* _Task to complete_:
Please read the records below and return each line holding the string "predictions".

***

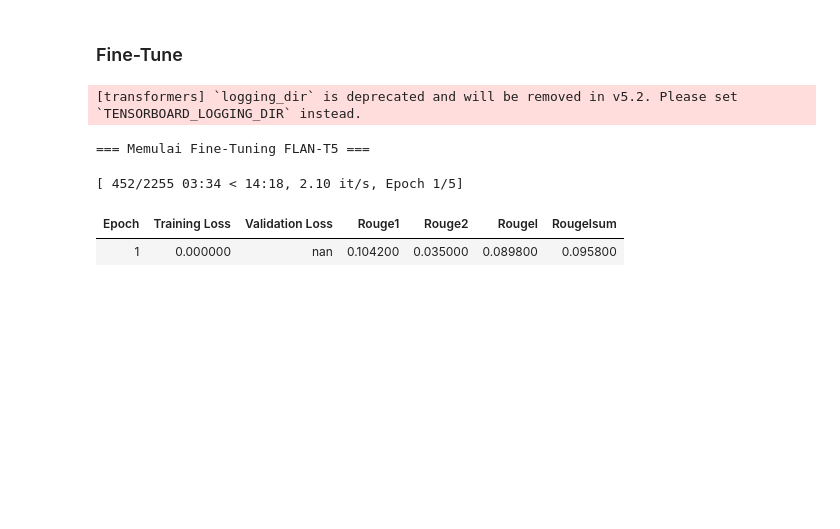
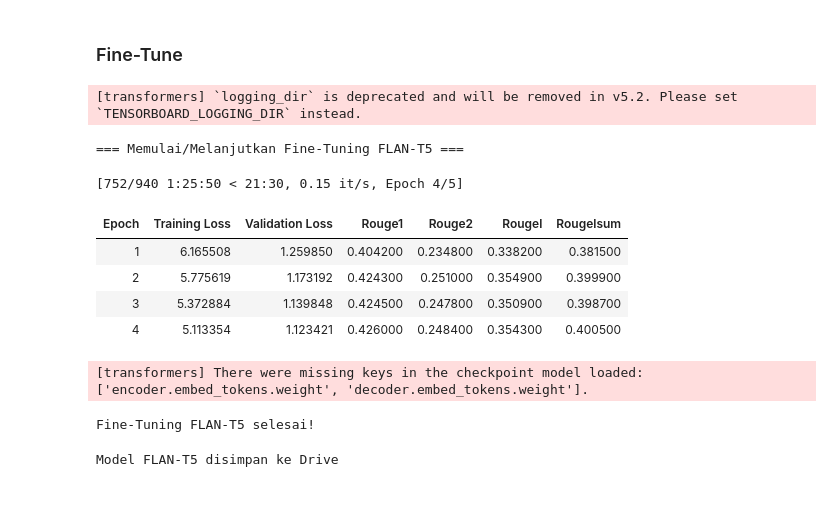
Before and after one commit to Sabitwise/NLP-ArticleSummarization, a Jupyter notebook: History_Article_Modelling.ipynb, the cells around one changed output. Drawn from its saved outputs; the diff is of its cells as text; code cells hidden in the pictures; blank space fills up the shorter version.

```diff
--- a/History_Article_Modelling.ipynb
+++ b/History_Article_Modelling.ipynb
@@ -517,12 +367,26 @@ rouge = evaluate.load("rouge")
 
 def compute_metrics_flan(eval_pred):
     predictions, labels = eval_pred
+
+    # Kadang model mereturn tuple, ambil elemen pertamanya
+    if isinstance(predictions, tuple):
+        predictions = predictions[0]
+
+    # Ganti secara masif semua nilai -100 menjadi pad_token_id di kedua variabel
+    predictions = np.where(predictions != -100, predictions, tokenizer_flan.pad_token_id)
+    labels = np.where(labels != -100, labels, tokenizer_flan.pad_token_id)
+
+    # Decode menjadi teks
     decoded_preds = tokenizer_flan.batch_decode(predictions, skip_special_tokens=True)
-    labels = [[(l if l != -100 else tokenizer_flan.pad_token_id) for l in label] for label in labels]
     decoded_labels = tokenizer_flan.batch_decode(labels, skip_special_tokens=True)
+
+    # Rapikan format baris untuk perhitungan ROUGE
     decoded_preds  = ["\n".join(p.strip().split(".")) for p in decoded_preds]
     decoded_labels = ["\n".join(l.strip().split(".")) for l in decoded_labels]
-    result = rouge.compute(predictions=decoded_preds, references=decoded_labels, use_stemmer=True)
+
+    # Ingat use_stemmer=False
+    result = rouge.compute(predictions=decoded_preds, references=decoded_labels, use_stemmer=False)
+
     return {k: round(v, 4) for k, v in result.items()}
 
 data_collator_flan = DataCollatorForSeq2Seq(
@@ -534,50 +398,63 @@ data_collator_flan = DataCollatorForSeq2Seq(
 # %% [markdown]
 ### Fine-Tune
 # %%
+torch.cuda.empty_cache()
+import gc
+gc.collect()
+
 training_args_flan = Seq2SeqTrainingArguments(
-    output_dir="./flan_t5_results",
+    output_dir="/content/drive/MyDrive/NLP_Project/flan_t5_results", # UBAH KE DRIVE
     eval_strategy="epoch",
     save_strategy="epoch",
     learning_rate=5e-5,
-    per_device_train_batch_size=8,
-    per_device_eval_batch_size=8,
+    per_device_train_batch_size=2,
+    per_device_eval_batch_size=2,
+    gradient_accumulation_steps=4,
     num_train_epochs=5,
     weight_decay=0.01,
     predict_with_generate=True,
-    generation_max_length=100,
+    generation_max_length=150,
     load_best_model_at_end=True,
     metric_for_best_model="rouge2",
-    fp16=torch.cuda.is_available(),
-    logging_dir="./logs_flan",
+    fp16=False, # Tetap False sesuai perbaikan sebelumnya
+    logging_dir="/content/drive/MyDrive/NLP_Project/logs_flan", # UBAH KE DRIVE
     logging_steps=50,
     report_to="none",
+    save_total_limit=2, # Tambahan opsional: agar Drive tidak penuh, simpan 2 checkpoint terakhir saja
 )
 
 trainer_flan = Seq2SeqTrainer(
     model=model_flan,
     args=training_args_flan,
     train_dataset=tokenized_flan["train"],
     eval_dataset=tokenized_flan["validation"],
     processing_class=tokenizer_flan,
     data_collator=data_collator_flan,
     compute_metrics=compute_metrics_flan,
     callbacks=[EarlyStoppingCallback(early_stopping_patience=2)]
 )
 
-print("=== Memulai Fine-Tuning FLAN-T5 ===")
+print("=== Memulai/Melanjutkan Fine-Tuning FLAN-T5 ===")
+# UBAH BARIS INI: Colab akan otomatis mencari checkpoint di output_dir
 trainer_flan.train()
 print("\nFine-Tuning FLAN-T5 selesai!")
 
 # Simpan model
-trainer_flan.save_model("./flan_t5_finetuned")
-tokenizer_flan.save_pretrained("./flan_t5_finetuned")
-print("Model FLAN-T5 disimpan ke ./flan_t5_finetuned")
+trainer_flan.save_model("/content/drive/MyDrive/NLP_Project/flan_t5_finetuned")
+tokenizer_flan.save_pretrained("/content/drive/MyDrive/NLP_Project/flan_t5_finetuned")
+print("Model FLAN-T5 disimpan ke Drive")
 # %% [output]
 [transformers] `logging_dir` is deprecated and will be removed in v5.2. Please set `TENSORBOARD_LOGGING_DIR` instead.
-=== Memulai Fine-Tuning FLAN-T5 ===
+=== Memulai/Melanjutkan Fine-Tuning FLAN-T5 ===
-[ 452/2255 03:34 < 14:18, 2.10 it/s, Epoch 1/5]
+[752/940 1:25:50 < 21:30, 0.15 it/s, Epoch 4/5]
 | Epoch | Training Loss | Validation Loss | Rouge1 | Rouge2 | Rougel | Rougelsum |
-| 1 | 0.000000 | nan | 0.104200 | 0.035000 | 0.089800 | 0.095800 |
+| 1 | 6.165508 | 1.259850 | 0.404200 | 0.234800 | 0.338200 | 0.381500 |
+| 2 | 5.775619 | 1.173192 | 0.424300 | 0.251000 | 0.354900 | 0.399900 |
+| 3 | 5.372884 | 1.139848 | 0.424500 | 0.247800 | 0.350900 | 0.398700 |
+| 4 | 5.113354 | 1.123421 | 0.426000 | 0.248400 | 0.354300 | 0.400500 |
+[transformers] There were missing keys in the checkpoint model loaded: ['encoder.embed_tokens.weight', 'decoder.embed_tokens.weight'].
+Fine-Tuning FLAN-T5 selesai!
+Model FLAN-T5 disimpan ke Drive
 # %% [markdown]
 ##
 # %% [markdown]
```
Also changed, not shown: parts of 26 cells of this notebook, 2 other files.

***

* _Output for this task_:
     predictions, labels = eval_pred
+    if isinstance(predictions, tuple):
+        predictions = predictions[0]
+    predictions = np.where(predictions != -100, predictions, tokenizer_flan.pad_token_id)
     decoded_preds = tokenizer_flan.batch_decode(predictions, skip_special_tokens=True)
-    result = rouge.compute(predictions=decoded_preds, references=decoded_labels, use_stemmer=True)
+    result = rouge.compute(predictions=decoded_preds, references=decoded_labels, use_stemmer=False)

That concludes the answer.